It didn't even cross my mind to be bothered by the snow. I grew up in central Pennsylvania, and this is the sort of behaviour we naturally expect from the coldest part of the year. We don't have a car, and over the weekend had nowhere we had to be, so we could just play in it! (It was only later, when being offered by a friend kind wishes to 'make it through this awful weather' that it even occured to me this might not
be something everyone was enjoying.)
It was our wedding anniversary, and spending that morning with the wife & daughter out
building a snowperson, shoveling snow into a pile and then fashioning a crude snow-hill & tunnel, frankly it all felt like the perfect way to celebrate 6 years of marriage and what's happened in the interim.
I couldn't help but feel like passersby thought we were a little nuts for frolicking about in our front garden in heaps of snow, but that doesn't really seem anything new in this town.

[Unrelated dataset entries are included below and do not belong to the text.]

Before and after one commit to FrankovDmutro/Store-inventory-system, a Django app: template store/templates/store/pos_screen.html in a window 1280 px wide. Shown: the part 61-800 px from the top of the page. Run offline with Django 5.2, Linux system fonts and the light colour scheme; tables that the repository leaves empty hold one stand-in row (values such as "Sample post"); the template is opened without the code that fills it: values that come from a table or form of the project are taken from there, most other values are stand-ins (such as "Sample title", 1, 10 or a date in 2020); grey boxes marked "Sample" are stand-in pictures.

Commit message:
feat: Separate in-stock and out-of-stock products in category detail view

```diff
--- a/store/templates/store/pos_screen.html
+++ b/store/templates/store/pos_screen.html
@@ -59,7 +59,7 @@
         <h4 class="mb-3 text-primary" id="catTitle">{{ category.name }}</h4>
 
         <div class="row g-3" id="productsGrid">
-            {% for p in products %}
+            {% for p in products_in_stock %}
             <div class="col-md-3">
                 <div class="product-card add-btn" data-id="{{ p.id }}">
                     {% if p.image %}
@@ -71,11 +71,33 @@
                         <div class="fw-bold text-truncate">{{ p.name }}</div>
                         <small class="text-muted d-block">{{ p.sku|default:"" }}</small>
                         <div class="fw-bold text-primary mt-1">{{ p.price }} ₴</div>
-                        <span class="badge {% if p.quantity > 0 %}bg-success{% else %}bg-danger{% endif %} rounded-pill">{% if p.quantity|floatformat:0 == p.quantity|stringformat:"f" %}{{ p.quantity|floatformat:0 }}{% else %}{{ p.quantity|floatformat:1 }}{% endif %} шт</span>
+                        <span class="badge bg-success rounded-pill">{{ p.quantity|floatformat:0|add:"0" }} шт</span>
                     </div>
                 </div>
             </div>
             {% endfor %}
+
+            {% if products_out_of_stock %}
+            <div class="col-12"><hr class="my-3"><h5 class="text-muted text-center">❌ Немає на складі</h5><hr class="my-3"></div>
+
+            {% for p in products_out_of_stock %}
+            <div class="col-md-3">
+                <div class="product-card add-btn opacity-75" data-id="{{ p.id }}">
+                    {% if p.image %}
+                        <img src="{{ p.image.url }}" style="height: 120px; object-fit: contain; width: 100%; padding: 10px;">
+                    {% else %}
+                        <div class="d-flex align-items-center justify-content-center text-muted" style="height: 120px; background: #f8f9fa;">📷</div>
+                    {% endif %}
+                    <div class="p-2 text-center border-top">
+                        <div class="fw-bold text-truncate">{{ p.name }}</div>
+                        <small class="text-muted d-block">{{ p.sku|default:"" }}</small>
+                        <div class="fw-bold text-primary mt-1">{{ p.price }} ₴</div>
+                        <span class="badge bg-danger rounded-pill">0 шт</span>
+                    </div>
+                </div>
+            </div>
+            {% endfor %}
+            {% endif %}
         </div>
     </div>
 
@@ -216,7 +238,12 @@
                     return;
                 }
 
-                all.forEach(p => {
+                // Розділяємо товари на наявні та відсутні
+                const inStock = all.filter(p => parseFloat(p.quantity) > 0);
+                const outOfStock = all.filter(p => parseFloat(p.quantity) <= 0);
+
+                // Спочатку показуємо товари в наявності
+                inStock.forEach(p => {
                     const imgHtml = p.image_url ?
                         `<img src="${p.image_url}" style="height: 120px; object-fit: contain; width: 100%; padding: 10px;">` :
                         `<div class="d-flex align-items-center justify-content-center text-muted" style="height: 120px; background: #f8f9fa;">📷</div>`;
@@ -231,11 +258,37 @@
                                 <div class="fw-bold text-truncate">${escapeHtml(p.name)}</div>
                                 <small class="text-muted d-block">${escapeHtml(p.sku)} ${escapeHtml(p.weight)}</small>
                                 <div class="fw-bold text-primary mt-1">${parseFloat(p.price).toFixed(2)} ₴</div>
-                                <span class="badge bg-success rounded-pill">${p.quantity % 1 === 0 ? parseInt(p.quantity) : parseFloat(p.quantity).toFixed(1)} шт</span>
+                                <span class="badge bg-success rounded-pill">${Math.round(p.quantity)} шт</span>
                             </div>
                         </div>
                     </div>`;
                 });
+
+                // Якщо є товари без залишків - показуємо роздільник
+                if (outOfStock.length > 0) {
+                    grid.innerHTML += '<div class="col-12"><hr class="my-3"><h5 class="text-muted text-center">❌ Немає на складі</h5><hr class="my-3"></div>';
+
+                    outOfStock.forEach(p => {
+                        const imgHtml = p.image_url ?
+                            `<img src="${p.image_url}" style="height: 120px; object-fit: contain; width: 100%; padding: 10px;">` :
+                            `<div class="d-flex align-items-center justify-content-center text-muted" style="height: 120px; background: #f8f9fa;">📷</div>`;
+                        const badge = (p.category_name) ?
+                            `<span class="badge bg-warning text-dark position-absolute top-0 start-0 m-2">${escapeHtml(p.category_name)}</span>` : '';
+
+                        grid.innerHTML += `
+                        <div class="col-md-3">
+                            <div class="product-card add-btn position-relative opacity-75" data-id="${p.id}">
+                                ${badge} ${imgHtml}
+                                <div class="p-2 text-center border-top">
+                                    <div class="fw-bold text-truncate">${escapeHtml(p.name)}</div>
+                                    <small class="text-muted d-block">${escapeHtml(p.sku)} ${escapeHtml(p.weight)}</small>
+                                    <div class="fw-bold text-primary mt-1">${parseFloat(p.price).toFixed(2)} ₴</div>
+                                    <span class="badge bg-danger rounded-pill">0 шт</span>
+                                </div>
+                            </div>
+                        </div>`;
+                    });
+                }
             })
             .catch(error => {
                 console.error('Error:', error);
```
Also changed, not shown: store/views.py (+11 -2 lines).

And we had a great time doing it, so nuts to them.
(Of course, sometime early in the evening last night some chucklehead had the balls to walk right into our aforementioned garden and knock the head off our snowperson. I rebuilt it today, though it's not the snowperson it once was. I expect the head to be off again tomorrow...and I'll probably rebuild it again.)

Friday, December 17, 2010

Back in the swing?

I'm at the point in my life where I either need to get serious about writing, or just give up on the concept entirely. If I can make any kind of an effort to keep writing here, I think that should be an indication I'm not utterly hopeless.
Since the last time I wrote (ages and ages ago) anything about my life here, my life has changed again. We've had the kid I said we were having, and she's superb. The kid's now 3 and a half years old, and smart and funny and lovely and just about everything I could've dreamed or hoped of her.
The missus came up with the idea that we should try to get the kid to earn a recent trip somewhere we know she loves to go (with the added bonus that Santa would be there, for whatever that means to her). The goal was to earn a star a day for good behaviour, with the cumulative sum of four equalling the trip. Well, she did it, and life around the house has been superb. Today, however, (the day after earning the 4th star) she was starting to act up. When we both asked her to settle down, she said: 'But I already got my four stars.' Serves us right, I suppose.
I reasoned with her that all our lives have been so much more pleasant for the past week, and wouldn't it be lovely if we could be like that all the time? She saw the sense in this, and settled down to go get dressed. It's swell having a smart kid.
(I don't mean to suggest she's a monster on her usual days, but she -- like her Dad -- has trouble with her temper. We've been trying to get it under control/give her alternatives for venting. You know, like NOT hitting other kids when they take a toy she's not really playing with but is integral to her environment somehow.)
Tomorrow is our wedding anniversary. We're going on the kid's trip. To a kids' science museum. Not the most romantic destination, but a suitable reflection of what our life is now with me, the wife, and the little girl. Should be a good time. Oh, and of course I've gotten the wife a little something (the US anniversary this year is for iron; in the UK it's sugar -- guess which way I went).